Catholic CornucopiadCheney

Telluris alme Conditor

Earth’s mighty Maker, whose command

The Hymns of the Breviary and Missal

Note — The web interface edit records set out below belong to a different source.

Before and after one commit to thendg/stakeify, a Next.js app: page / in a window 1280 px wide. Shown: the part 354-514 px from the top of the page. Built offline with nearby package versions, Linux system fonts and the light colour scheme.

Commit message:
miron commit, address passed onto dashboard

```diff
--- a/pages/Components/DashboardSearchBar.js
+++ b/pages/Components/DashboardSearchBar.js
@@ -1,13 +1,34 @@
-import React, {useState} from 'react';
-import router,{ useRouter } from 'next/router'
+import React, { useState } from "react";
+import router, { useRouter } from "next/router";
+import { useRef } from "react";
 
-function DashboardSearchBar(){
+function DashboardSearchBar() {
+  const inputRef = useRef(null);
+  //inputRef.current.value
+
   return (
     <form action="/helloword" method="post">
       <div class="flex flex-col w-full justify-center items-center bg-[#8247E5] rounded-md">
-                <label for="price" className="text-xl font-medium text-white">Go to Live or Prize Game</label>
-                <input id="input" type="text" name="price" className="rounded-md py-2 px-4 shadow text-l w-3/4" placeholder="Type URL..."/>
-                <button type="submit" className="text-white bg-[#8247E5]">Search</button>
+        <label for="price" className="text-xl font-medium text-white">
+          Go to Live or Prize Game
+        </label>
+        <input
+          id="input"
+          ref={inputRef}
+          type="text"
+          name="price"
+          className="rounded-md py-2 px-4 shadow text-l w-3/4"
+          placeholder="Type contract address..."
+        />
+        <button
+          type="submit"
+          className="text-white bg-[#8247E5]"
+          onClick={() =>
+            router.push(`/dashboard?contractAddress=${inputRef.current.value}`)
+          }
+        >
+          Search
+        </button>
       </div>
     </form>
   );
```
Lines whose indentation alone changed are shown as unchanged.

  1. Telluris alme Conditor
    Mundi solum qui separans,
    Pulsis aquæ molestiis,
    Terram dedisti immobilem:
  2. Ut germen aptum proferens,
    Fulvis decora floribus,
    Fœcunda fructu sisteret,
    Pastumque gratum redderet.
  3. Mentis perustæ vulnera
    Munda virore gratiæ:
    Ut facta fletu diluat,
    Motusque pravos atterat.
  4. Jussis tuis obtemperet:
    Nullis malis approximet:
    Bonis repleri gaudeat,
    Et mortis ictum nesciat.
  5. Præsta, Pater piissime,
    Patrique compar Unice,
    Cum Spiritu Paraclito
    Regnans per omne sæculum.
  1. Earth’s mighty Maker, whose command
    Raised from the sea the solid land;
    And drove each billowy heap away,
    And bade the earth stand firm for aye:
  2. That so, with flowers of golden hue,
    The seeds of each it might renew;
    And fruit-trees bearing fruit might yield,
    And pleasant pasture of the field:
  3. Our spirit’s rankling wounds efface
    With dewy freshness of Thy grace:
    That grief may cleanse each deed of ill,
    And o'er each lust may triumph still.
  4. Let every soul Thy law obey,
    And keep from every evil way;
    Rejoice each promised good to win,
    And flee from every mortal sin.
  5. Hear Thou our prayer, Almighty King!
    Hear Thou our praises, while we sing,
    Adoring with the heavenly host,
    The Father, Son, and Holy Ghost!
Author: Probably by Pope St. Gregory the Great (540-604). Meter: Iambic dimeter. Translation anon, in the Hymnal Noted. There are twenty translations. First line of Original Text: Telluris ingens Conditor. Theme: The work of the third day, viz., the separation of the land from the water, and the creation of every species of plant. As recorded by Moses: Dixit vero Deus: Congregentur aquæ, quæ sub cœlo stint, in locum unum et appareat arida. Et factum est ita. Et vocavit Deus aridam Terram; congregationesque aquarum appellavit Maria. . . . Et ait: Germinet terra herbam virentem et facientem semen et lignum pomiferum, faciens fructum juxta genus suum, cujus semen in semetipso sit super terram. Et factum est ita. Et protulit terra herbam virentem, et facientem semen juxta genus suum, lignumque faciens fructum, et habens unumquodque sementem secundum speciem suam. Et vidit Deus quod esset bonum. Et factum est vespere et mane dies tertius (Gen. 1, 9-13).
  1. “Benignant Creator of the world, who didst divide the surface of the earth, and driving off the troubled waters didst firmly establish the land;” Solum, lit., ground, soil.
  2. “That it might bring forth appropriate produce, be adorned with golden flowers, become prolific in fruits, and yield agreeable sustenance.” Decora and fecunda agree with terra, understood. Sisteret, in the sense of existeret. Pastum, food for men and beasts.
  3. “Cleanse by the freshness of Thy grace the wounds of the sin-parched soul, that it may wash away with tears its evil deeds, and suppress sinful emotions.” Munda, imper. of mundare. Virore, viror, oris (from vireo 2, to be fresh, vigorous), freshness, power, vigor. Mens is the subj. of diluat and atterat.
  4. “May it obey Thy commands; may it draw nigh nothing sinful; that it may rejoice to be filled with good, and know not the stroke of death.” Mortis ictus, the stroke of death, i.e., mortal sin. The Original Text, translated above, has actum for ictum.